What is biodiversity?
Biodiversity is the short term used for ‘biological diversity’, which is ‘the total variety of all living plants and animals, and the habitats in which they live’. The biodiversity we see today is the result of millions of years of evolution, shaped by natural processes and, increasingly, by the influence of humans. It is found all around us, in our gardens, parks, woodlands, fields, mountains, lakes and rivers and in our coastal and marine habitats.
Why is it important?
Biodiversity is a key measure of the health of our planet and therefore vital for our survival. We are part of biodiversity and depend on it for our quality of life. Biodiversity impacts on every aspect of our lives. It not only provides the air that we breathe and the food that we eat; it also helps to create a pleasant environment for us to live in by adding variety to our surroundings.

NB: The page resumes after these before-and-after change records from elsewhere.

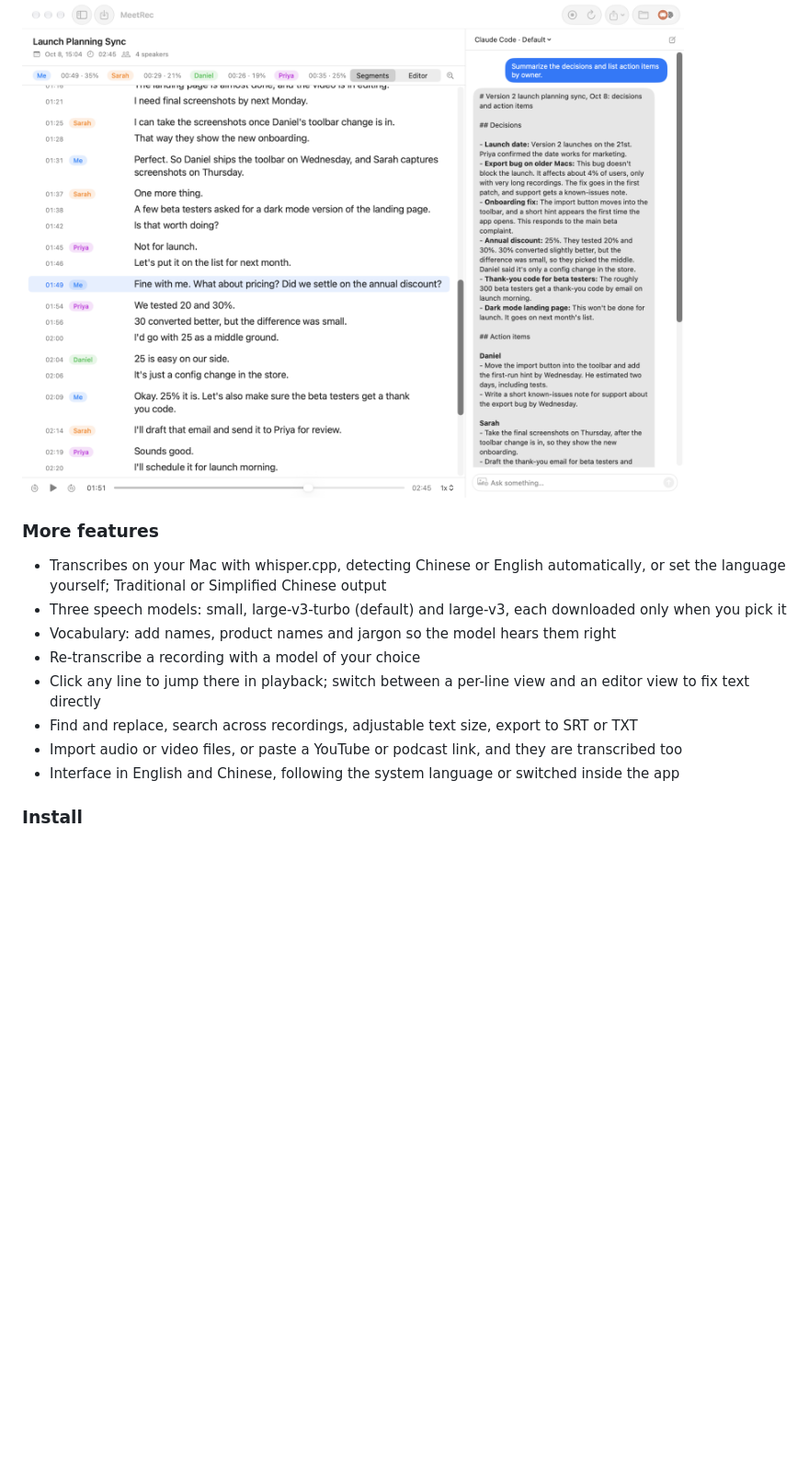
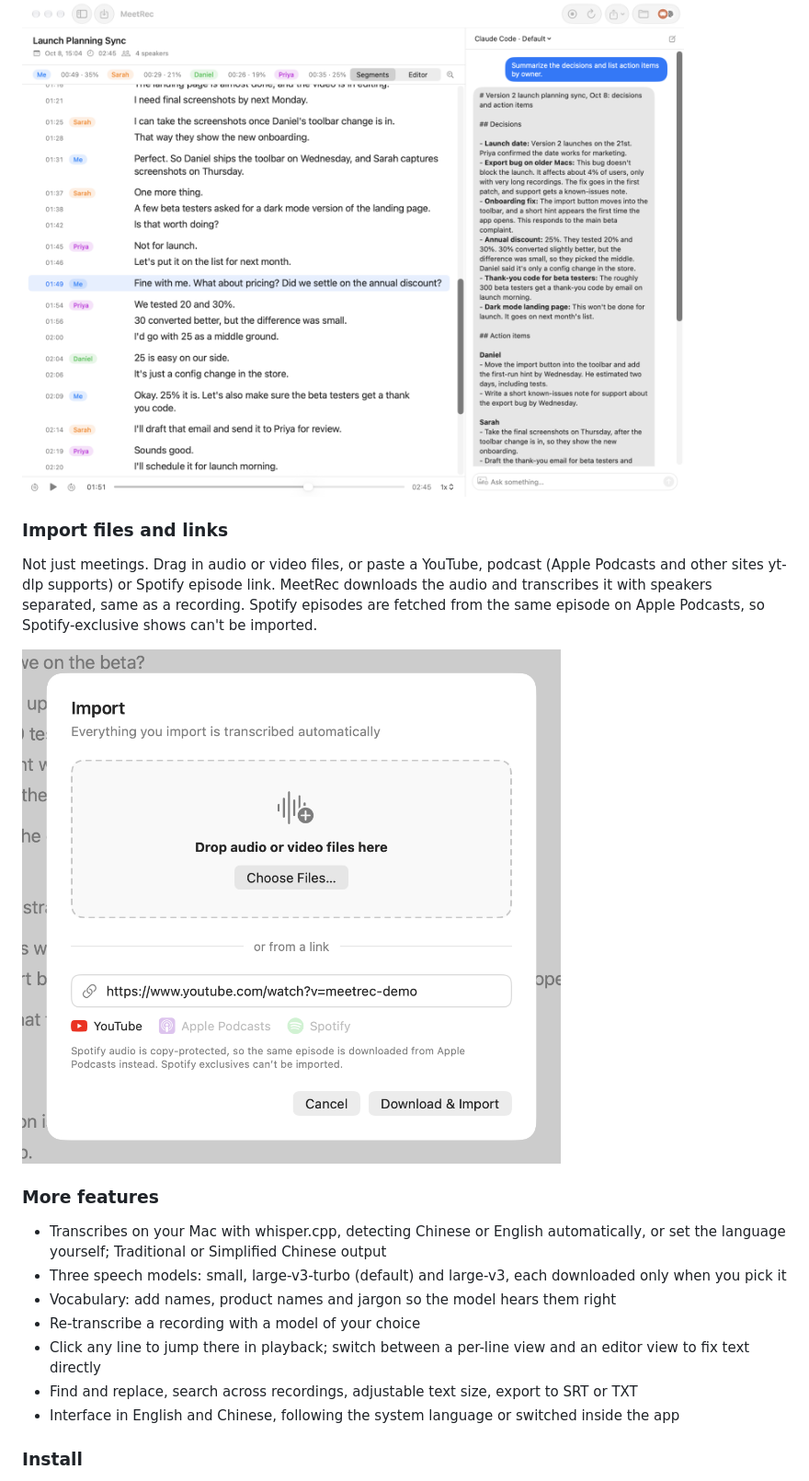
Before and after one commit to t42ji2ji/meetrec, a Markdown page: README.md, the part around one of its changes. Shown at 92% size. Rendered like a GitHub page; pictures changed too: site/assets/import-sheet.png (added); blank space fills up the shorter version.

```diff
--- a/README.md
+++ b/README.md
@@ -119,6 +124,12 @@ If [Claude Code](https://code.claude.com/docs/en/setup) or [Codex](https://devel
 
 <img src="site/assets/ai-sidebar.png" width="720" alt="AI chat side panel next to the transcript">
 
+### Import files and links
+
+Not just meetings. Drag in audio or video files, or paste a YouTube, podcast (Apple Podcasts and other sites yt-dlp supports) or Spotify episode link. MeetRec downloads the audio and transcribes it with speakers separated, same as a recording. Spotify episodes are fetched from the same episode on Apple Podcasts, so Spotify-exclusive shows can't be imported.
+
+<img src="site/assets/import-sheet.png" width="620" alt="Import window for dropping files or pasting a link">
+
 ### More features
 
 - Transcribes on your Mac with whisper.cpp, detecting Chinese or English automatically, or set the language yourself; Traditional or Simplified Chinese output
@@ -127,7 +138,6 @@ If [Claude Code](https://code.claude.com/docs/en/setup) or [Codex](https://devel
 - Re-transcribe a recording with a model of your choice
 - Click any line to jump there in playback; switch between a per-line view and an editor view to fix text directly
 - Find and replace, search across recordings, adjustable text size, export to SRT or TXT
-- Import audio or video files, or paste a YouTube or podcast link, and they are transcribed too
 - Interface in English and Chinese, following the system language or switched inside the app
 
 ### Install
```
Also changed, not shown: other parts of README.md (+7 -2 lines), site/assets/poster.jpg, 8 other files.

Biodiversity is an important part of our cultural heritage. It is important in defining local character and distinctiveness, and has helped shape our culture and inspire our poets, painters, writers and composers. The many benefits of biodiversity highlight why we need to ensure that we halt the loss and work together to protect, and where achievable, restore and enhance our local biodiversity.
Threats to biodiversity in Newry and Mourne
Many species of plant and animal have adapted to life alongside us. For example, house martins build their nests
on our houses and hedgehogs are one of a number of visitors to our gardens. However, not all plants and animals are able to co-exist with us. Worldwide we are losing biodiversity at an ever-increasing rate as a result of both direct and indirect human activities. The major factors threatening biodiversity globally are habitat loss, pollution, nonnative invasive species and most importantly climate change.
Biodiversity within Newry and Mourne faces similar threats including:
- Development – Habitat loss through development pressures is one of the main threats to biodiversity in Newry and Mourne. Housing and other associated infrastructure can have a number of negative associated environmental impacts many of which can be reduced through better planning. It is also important to retain as many habitats and areas of open space as possible.
- Pollution – Fly tipping and litter left behind by beach visitors, can damage sensitive habitats and kill the species associated with them. Water pollution also has detrimental effects on biodiversity, lowering the number and variety of species found in our loughs and rivers.
- Non-native invasive species – These species compete directly with our native species and can cause degradation of natural habitats. Giant hogweed for example is abundant along the Newry River reducing species diversity as a result. Another non-native species that can be seen frequently across the district is the grey squirrel. This species is larger and bolder than our native red squirrel, and in areas of competition, the grey nearly always prevails.